Imagine reporting a crime you have witnessed to a police officer. You tell the officer what happened, when it happened and details about who was involved. Then imagine that the officer responds as if he or she doesn't believe you.

This, unfortunately, is the situation that too many men and women face when it comes to allegations of domestic violence or assault. In fact, inadequate law enforcement response to such claims has been found to be such a serious problem that the Department of Justice recently announced a set of guidelines to help state and local agencies respond better in domestic violence cases.

Many of the guidelines stem from concerns about discrimination and bias on the part of law enforcement agents. According to the DOJ announcement, many victims of violence are not believed or protected by police due to assumptions about the people or person involved.

In order to address the problem and keep it from jeopardizing the safety and well-being of the people involved, the DOJ is asking law enforcement agencies to recognize certain policies when it comes to domestic violence situations. 

The policies, which can all be read in this announcement by the DOJ, include protocols from addressing stereotypes and biases to following up on the data collected in domestic and/or sexual assault cases. Also included in the guidelines are principles reminding officers to properly identify the alleged attacker without bias and to utilize interview tools that encourage people to speak up and provide details.

While it is certainly positive that the DOJ is working to improve police response to domestic violence situations, it highlights the current problems and biases that exist. Because of these issues, many victims -- and wrongfully accused attackers -- can find it very hard to trust law enforcement agents. 

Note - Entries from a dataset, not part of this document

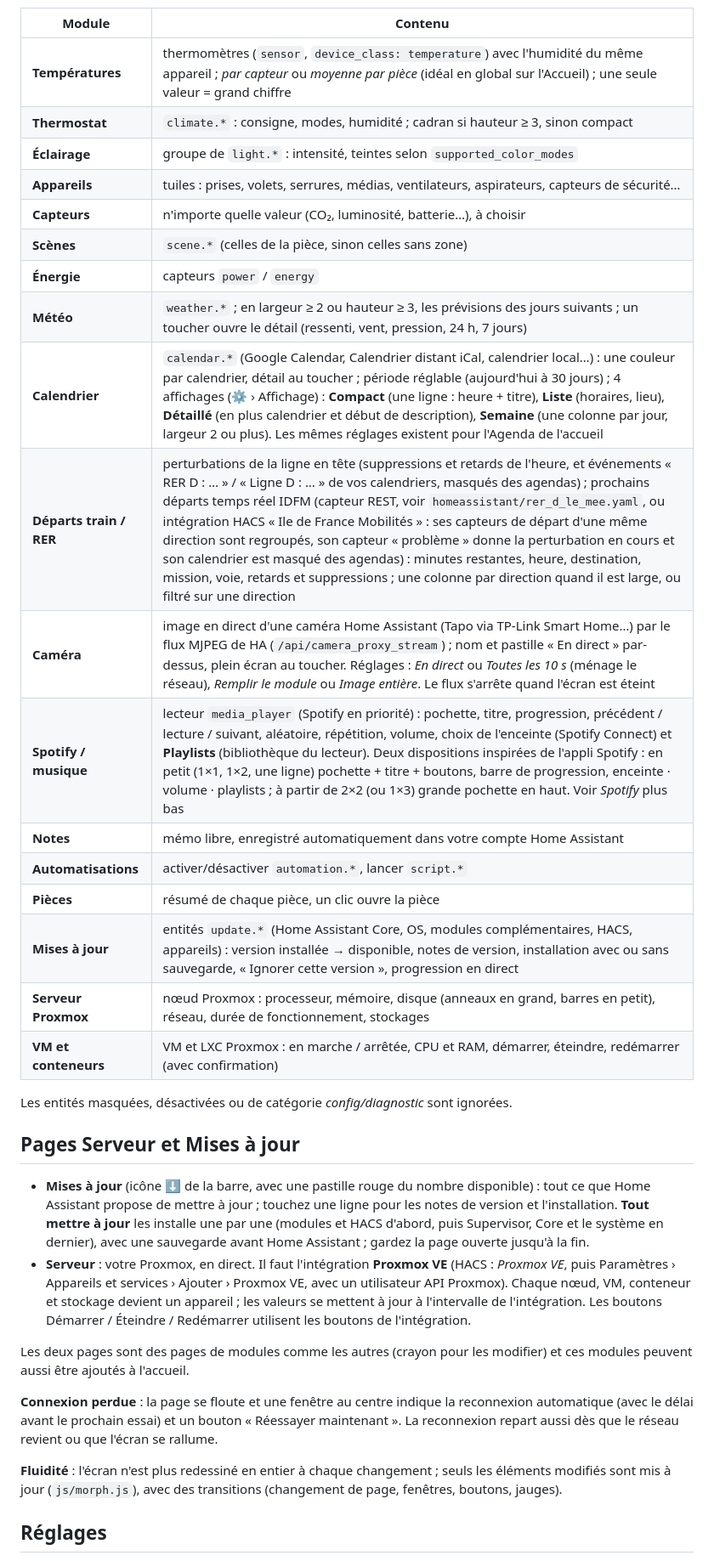
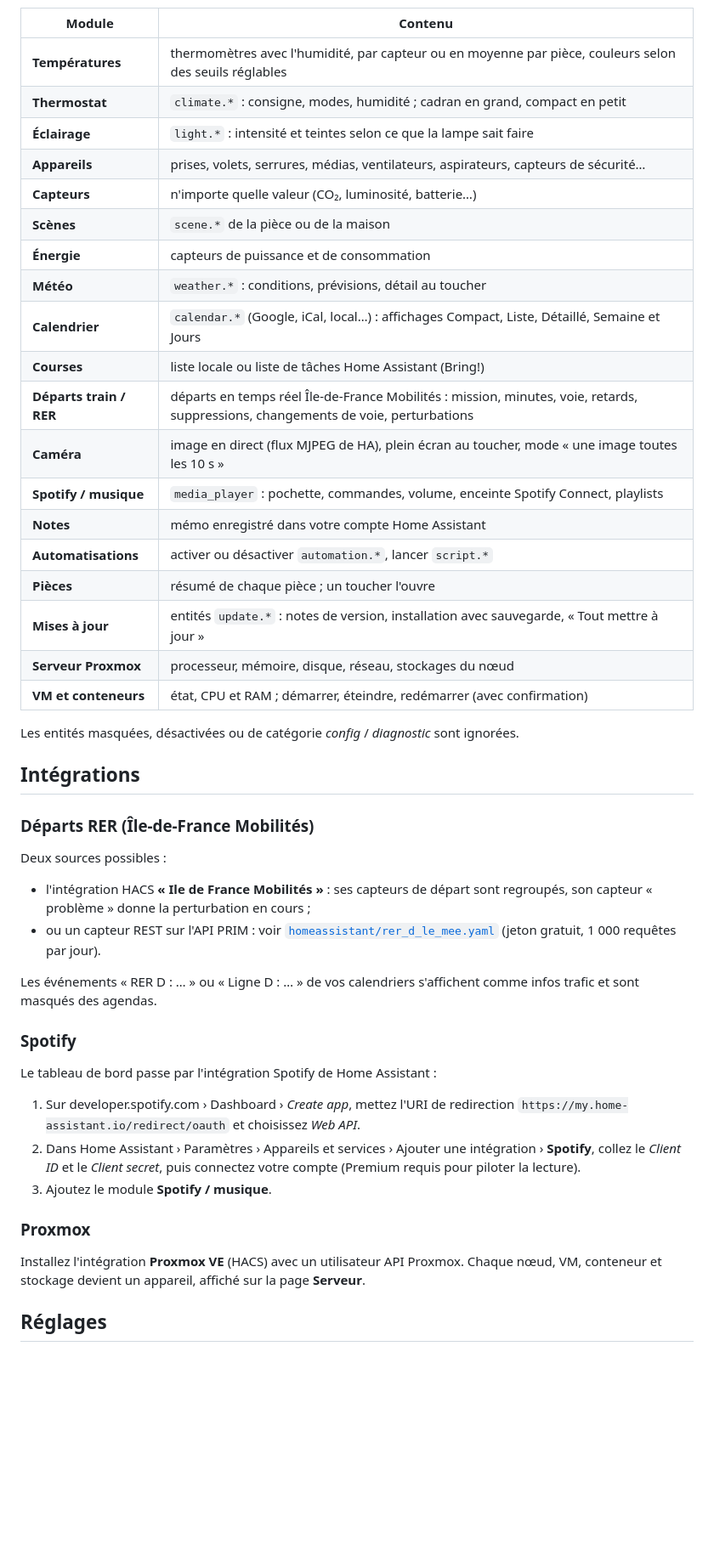
Before and after one commit to GGZDEV/HomeBoard, a Markdown page: README.md, the part around one of its changes. Shown at 85% size. Drawn GitHub-style; blank space fills up the shorter version.

```diff
--- a/README.md
+++ b/README.md
@@ -91,47 +84,53 @@ automatiquement à partir des appareils trouvés (les nouveaux appareils apparai
 
 | Module | Contenu |
 |---|---|
-| **Températures** | thermomètres (`sensor`, `device_class: temperature`) avec l'humidité du même appareil ; *par capteur* ou *moyenne par pièce* (idéal en global sur l'Accueil) ; une seule valeur = grand chiffre |
-| **Thermostat** | `climate.*` : consigne, modes, humidité ; cadran si hauteur ≥ 3, sinon compact |
-| **Éclairage** | groupe de `light.*` : intensité, teintes selon `supported_color_modes` |
-| **Appareils** | tuiles : prises, volets, serrures, médias, ventilateurs, aspirateurs, capteurs de sécurité… |
-| **Capteurs** | n'importe quelle valeur (CO₂, luminosité, batterie…), à choisir |
-| **Scènes** | `scene.*` (celles de la pièce, sinon celles sans zone) |
-| **Énergie** | capteurs `power` / `energy` |
-| **Météo** | `weather.*` ; en largeur ≥ 2 ou hauteur ≥ 3, les prévisions des jours suivants ; un toucher ouvre le détail (ressenti, vent, pression, 24 h, 7 jours) |
-| **Calendrier** | `calendar.*` (Google Calendar, Calendrier distant iCal, calendrier local…) : une couleur par calendrier, détail au toucher ; période réglable (aujourd'hui à 30 jours) ; 4 affichages (⚙ › Affichage) : **Compact** (une ligne : heure + titre), **Liste** (horaires, lieu), **Détaillé** (en plus calendrier et début de description), **Semaine** (une colonne par jour, largeur 2 ou plus). Les mêmes réglages existent pour l'Agenda de l'accueil |
-| **Départs train / RER** | perturbations de la ligne en tête (suppressions et retards de l'heure, et événements « RER D : … » / « Ligne D : … » de vos calendriers, masqués des agendas) ; prochains départs temps réel IDFM (capteur REST, voir `homeassistant/rer_d_le_mee.yaml`, ou intégration HACS « Ile de France Mobilités » : ses capteurs de départ d'une même direction sont regroupés, son capteur « problème » donne la perturbation en cours et son calendrier est masqué des agendas) : minutes restantes, heure, destination, mission, voie, retards et suppressions ; une colonne par direction quand il est large, ou filtré sur une direction |
-| **Caméra** | image en direct d'une caméra Home Assistant (Tapo via TP-Link Smart Home…) par le flux MJPEG de HA (`/api/camera_proxy_stream`) ; nom et pastille « En direct » par-dessus, plein écran au toucher. Réglages : *En direct* ou *Toutes les 10 s* (ménage le réseau), *Remplir le module* ou *Image entière*. Le flux s'arrête quand l'écran est éteint |
-| **Spotify / musique** | lecteur `media_player` (Spotify en priorité) : pochette, titre, progression, précédent / lecture / suivant, aléatoire, répétition, volume, choix de l'enceinte (Spotify Connect) et **Playlists** (bibliothèque du lecteur). Deux dispositions inspirées de l'appli Spotify : en petit (1×1, 1×2, une ligne) pochette + titre + boutons, barre de progression, enceinte · volume · playlists ; à partir de 2×2 (ou 1×3) grande pochette en haut. Voir *Spotify* plus bas |
-| **Notes** | mémo libre, enregistré automatiquement dans votre compte Home Assistant |
-| **Automatisations** | activer/désactiver `automation.*`, lancer `script.*` |
-| **Pièces** | résumé de chaque pièce, un clic ouvre la pièce |
-| **Mises à jour** | entités `update.*` (Home Assistant Core, OS, modules complémentaires, HACS, appareils) : version installée → disponible, notes de version, installation avec ou sans sauvegarde, « Ignorer cette version », progression en direct |
-| **Serveur Proxmox** | nœud Proxmox : processeur, mémoire, disque (anneaux en grand, barres en petit), réseau, durée de fonctionnement, stockages |
-| **VM et conteneurs** | VM et LXC Proxmox : en marche / arrêtée, CPU et RAM, démarrer, éteindre, redémarrer (avec confirmation) |
+| **Températures** | thermomètres avec l'humidité, par capteur ou en moyenne par pièce, couleurs selon des seuils réglables |
+| **Thermostat** | `climate.*` : consigne, modes, humidité ; cadran en grand, compact en petit |
+| **Éclairage** | `light.*` : intensité et teintes selon ce que la lampe sait faire |
+| **Appareils** | prises, volets, serrures, médias, ventilateurs, aspirateurs, capteurs de sécurité… |
+| **Capteurs** | n'importe quelle valeur (CO₂, luminosité, batterie…) |
+| **Scènes** | `scene.*` de la pièce ou de la maison |
+| **Énergie** | capteurs de puissance et de consommation |
+| **Météo** | `weather.*` : conditions, prévisions, détail au toucher |
+| **Calendrier** | `calendar.*` (Google, iCal, local…) : affichages Compact, Liste, Détaillé, Semaine et Jours |
+| **Courses** | liste locale ou liste de tâches Home Assistant (Bring!) |
+| **Départs train / RER** | départs en temps réel Île-de-France Mobilités : mission, minutes, voie, retards, suppressions, changements de voie, perturbations |
+| **Caméra** | image en direct (flux MJPEG de HA), plein écran au toucher, mode « une image toutes les 10 s » |
+| **Spotify / musique** | `media_player` : pochette, commandes, volume, enceinte Spotify Connect, playlists |
+| **Notes** | mémo enregistré dans votre compte Home Assistant |
+| **Automatisations** | activer ou désactiver `automation.*`, lancer `script.*` |
+| **Pièces** | résumé de chaque pièce ; un toucher l'ouvre |
+| **Mises à jour** | entités `update.*` : notes de version, installation avec sauvegarde, « Tout mettre à jour » |
+| **Serveur Proxmox** | processeur, mémoire, disque, réseau, stockages du nœud |
+| **VM et conteneurs** | état, CPU et RAM ; démarrer, éteindre, redémarrer (avec confirmation) |
 
-Les entités masquées, désactivées ou de catégorie *config/diagnostic* sont ignorées.
+Les entités masquées, désactivées ou de catégorie *config* / *diagnostic* sont ignorées.
 
-## Pages Serveur et Mises à jour
+## Intégrations
 
-- **Mises à jour** (icône ⬇ de la barre, avec une pastille rouge du nombre disponible) : tout ce que
-  Home Assistant propose de mettre à jour ; touchez une ligne pour les notes de version et l'installation.
-  **Tout mettre à jour** les installe une par une (modules et HACS d'abord, puis Supervisor, Core et
-  le système en dernier), avec une sauvegarde avant Home Assistant ; gardez la page ouverte jusqu'à la fin.
-- **Serveur** : votre Proxmox, en direct. Il faut l'intégration **Proxmox VE** (HACS : *Proxmox VE*,
-  puis Paramètres › Appareils et services › Ajouter › Proxmox VE, avec un utilisateur API Proxmox).
-  Chaque nœud, VM, conteneur et stockage devient un appareil ; les valeurs se mettent à jour à
-  l'intervalle de l'intégration. Les boutons Démarrer / Éteindre / Redémarrer utilisent les boutons
-  de l'intégration.
+### Départs RER (Île-de-France Mobilités)
 
-Les deux pages sont des pages de modules comme les autres (crayon pour les modifier) et ces modules
-peuvent aussi être ajoutés à l'accueil.
+Deux sources possibles :
 
-**Connexion perdue** : la page se floute et une fenêtre au centre indique la reconnexion automatique
-(avec le délai avant le prochain essai) et un bouton « Réessayer maintenant ». La reconnexion repart
-aussi dès que le réseau revient ou que l'écran se rallume.
+- l'intégration HACS **« Ile de France Mobilités »** : ses capteurs de départ sont regroupés, son capteur « problème » donne la perturbation en cours ;
+- ou un capteur REST sur l'API PRIM : voir [`homeassistant/rer_d_le_mee.yaml`](homeassistant/rer_d_le_mee.yaml) (jeton gratuit, 1 000 requêtes par jour).
 
-**Fluidité** : l'écran n'est plus redessiné en entier à chaque changement ; seuls les éléments modifiés
-sont mis à jour (`js/morph.js`), avec des transitions (changement de page, fenêtres, boutons, jauges).
+Les événements « RER D : … » ou « Ligne D : … » de vos calendriers s'affichent comme infos trafic
+et sont masqués des agendas.
+
+### Spotify
+
+Le tableau de bord passe par l'intégration Spotify de Home Assistant :
+
+1. Sur developer.spotify.com › Dashboard › *Create app*, mettez l'URI de redirection
+   `https://my.home-assistant.io/redirect/oauth` et choisissez *Web API*.
+2. Dans Home Assistant › Paramètres › Appareils et services › Ajouter une intégration › **Spotify**,
+   collez le *Client ID* et le *Client secret*, puis connectez votre compte (Premium requis pour piloter la lecture).
+3. Ajoutez le module **Spotify / musique**.
+
+### Proxmox
+
+Installez l'intégration **Proxmox VE** (HACS) avec un utilisateur API Proxmox. Chaque nœud, VM,
+conteneur et stockage devient un appareil, affiché sur la page **Serveur**.
 
 ## Réglages
```
Also changed, not shown: other parts of README.md (+90 -114 lines), docs/screenshots/home.png (added), docs/screenshots/rooms.png (added), docs/screenshots/server.png (added), docs/screenshots/updates.png (added), 1 other file.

However, you should know that if you are in a situation involving domestic assault, you do not have to go through this difficult time alone. You can work with an attorney to pursue protection orders, challenge wrongful arrests and protect yourself and your family in situations involving issues like divorce and/or child custody. Having someone by your side can make it easier for you to speak up and pursue an appropriate outcome.